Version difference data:
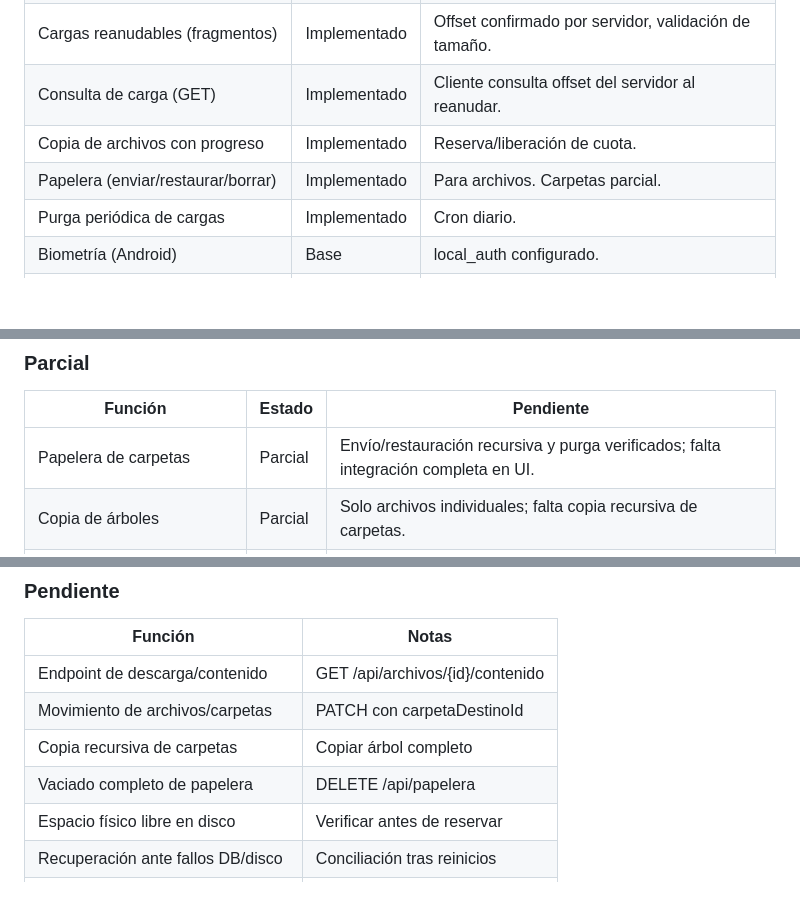
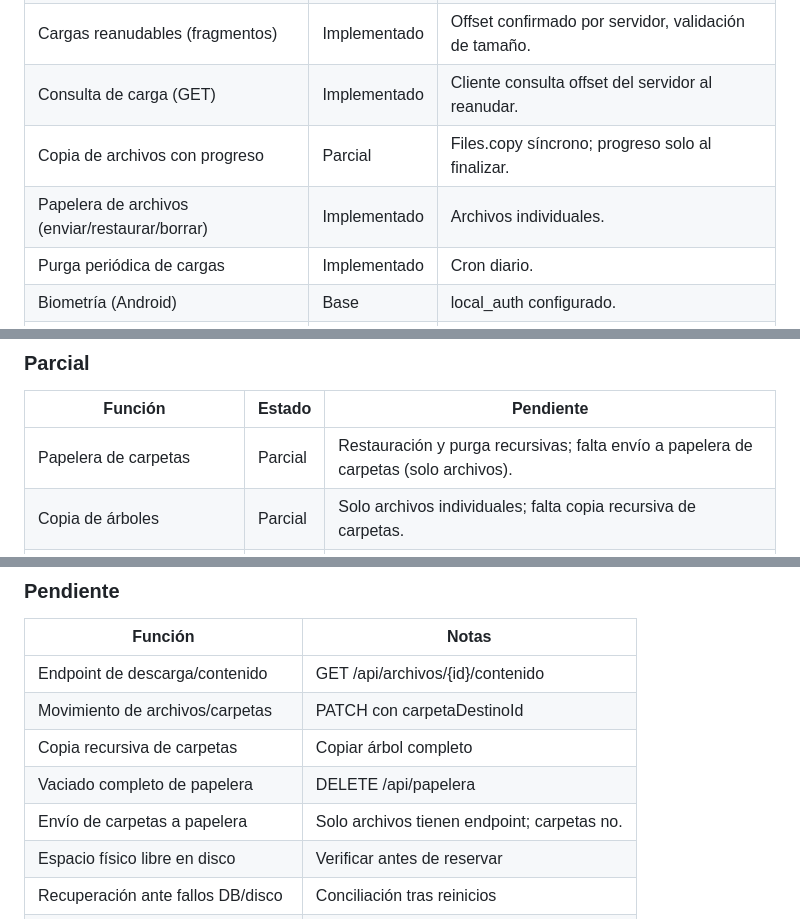
Before and after one commit to HWatson03/ClienteServidor, a Markdown page: PLAN_ESTRUCTURA_Y_ALCANCE.md, 3 parts joined by grey strips. GitHub-like rendering; blank space fills up the shorter version.

Commit message:
Update matrix: papelera carpetas y copia progreso

```diff
--- a/PLAN_ESTRUCTURA_Y_ALCANCE.md
+++ b/PLAN_ESTRUCTURA_Y_ALCANCE.md
@@ -335,8 +335,8 @@ Las decisiones de funcionalidad anteriores quedan cerradas. Solo falta concretar
 | Resumen de espacio | Implementado | |
 | Cargas reanudables (fragmentos) | Implementado | Offset confirmado por servidor, validación de tamaño. |
 | Consulta de carga (GET) | Implementado | Cliente consulta offset del servidor al reanudar. |
-| Copia de archivos con progreso | Implementado | Reserva/liberación de cuota. |
-| Papelera (enviar/restaurar/borrar) | Implementado | Para archivos. Carpetas parcial. |
+| Copia de archivos con progreso | Parcial | Files.copy síncrono; progreso solo al finalizar. |
+| Papelera de archivos (enviar/restaurar/borrar) | Implementado | Archivos individuales. |
 | Purga periódica de cargas | Implementado | Cron diario. |
 | Biometría (Android) | Base | local_auth configurado. |
 | Publicación HTTPS | Documentado | Túneles/reverse proxy open source. |
@@ -347,7 +347,7 @@ Las decisiones de funcionalidad anteriores quedan cerradas. Solo falta concretar
 ### Parcial
 | Función | Estado | Pendiente |
 | --- | --- | --- |
-| Papelera de carpetas | Parcial | Envío/restauración recursiva y purga verificados; falta integración completa en UI. |
+| Papelera de carpetas | Parcial | Restauración y purga recursivas; falta envío a papelera de carpetas (solo archivos). |
 | Copia de árboles | Parcial | Solo archivos individuales; falta copia recursiva de carpetas. |
 | Descarga de archivos | Parcial | Falta endpoint de contenido/streaming y previsualización JPEG/PNG. |
 | Movimiento de archivos/carpetas | Parcial | Falta endpoint y lógica de mover entre carpetas. |
@@ -362,6 +362,7 @@ Las decisiones de funcionalidad anteriores quedan cerradas. Solo falta concretar
 | Movimiento de archivos/carpetas | PATCH con carpetaDestinoId |
 | Copia recursiva de carpetas | Copiar árbol completo |
 | Vaciado completo de papelera | DELETE /api/papelera |
+| Envío de carpetas a papelera | Solo archivos tienen endpoint; carpetas no. |
 | Espacio físico libre en disco | Verificar antes de reservar |
 | Recuperación ante fallos DB/disco | Conciliación tras reinicios |
 | HTTPS en producción | Configurar túnel/reverse proxy |
```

What the task requires:
The records above should be written out in full and unchanged, except that pictures are dropped.

Solved problem:
Before and after one commit to HWatson03/ClienteServidor, a Markdown page: PLAN_ESTRUCTURA_Y_ALCANCE.md, 3 parts joined by grey strips. GitHub-like rendering; blank space fills up the shorter version.

Commit message:
Update matrix: papelera carpetas y copia progreso

```diff
--- a/PLAN_ESTRUCTURA_Y_ALCANCE.md
+++ b/PLAN_ESTRUCTURA_Y_ALCANCE.md
@@ -335,8 +335,8 @@ Las decisiones de funcionalidad anteriores quedan cerradas. Solo falta concretar
 | Resumen de espacio | Implementado | |
 | Cargas reanudables (fragmentos) | Implementado | Offset confirmado por servidor, validación de tamaño. |
 | Consulta de carga (GET) | Implementado | Cliente consulta offset del servidor al reanudar. |
-| Copia de archivos con progreso | Implementado | Reserva/liberación de cuota. |
-| Papelera (enviar/restaurar/borrar) | Implementado | Para archivos. Carpetas parcial. |
+| Copia de archivos con progreso | Parcial | Files.copy síncrono; progreso solo al finalizar. |
+| Papelera de archivos (enviar/restaurar/borrar) | Implementado | Archivos individuales. |
 | Purga periódica de cargas | Implementado | Cron diario. |
 | Biometría (Android) | Base | local_auth configurado. |
 | Publicación HTTPS | Documentado | Túneles/reverse proxy open source. |
@@ -347,7 +347,7 @@ Las decisiones de funcionalidad anteriores quedan cerradas. Solo falta concretar
 ### Parcial
 | Función | Estado | Pendiente |
 | --- | --- | --- |
-| Papelera de carpetas | Parcial | Envío/restauración recursiva y purga verificados; falta integración completa en UI. |
+| Papelera de carpetas | Parcial | Restauración y purga recursivas; falta envío a papelera de carpetas (solo archivos). |
 | Copia de árboles | Parcial | Solo archivos individuales; falta copia recursiva de carpetas. |
 | Descarga de archivos | Parcial | Falta endpoint de contenido/streaming y previsualización JPEG/PNG. |
 | Movimiento de archivos/carpetas | Parcial | Falta endpoint y lógica de mover entre carpetas. |
@@ -362,6 +362,7 @@ Las decisiones de funcionalidad anteriores quedan cerradas. Solo falta concretar
 | Movimiento de archivos/carpetas | PATCH con carpetaDestinoId |
 | Copia recursiva de carpetas | Copiar árbol completo |
 | Vaciado completo de papelera | DELETE /api/papelera |
+| Envío de carpetas a papelera | Solo archivos tienen endpoint; carpetas no. |
 | Espacio físico libre en disco | Verificar antes de reservar |
 | Recuperación ante fallos DB/disco | Conciliación tras reinicios |
 | HTTPS en producción | Configurar túnel/reverse proxy |
```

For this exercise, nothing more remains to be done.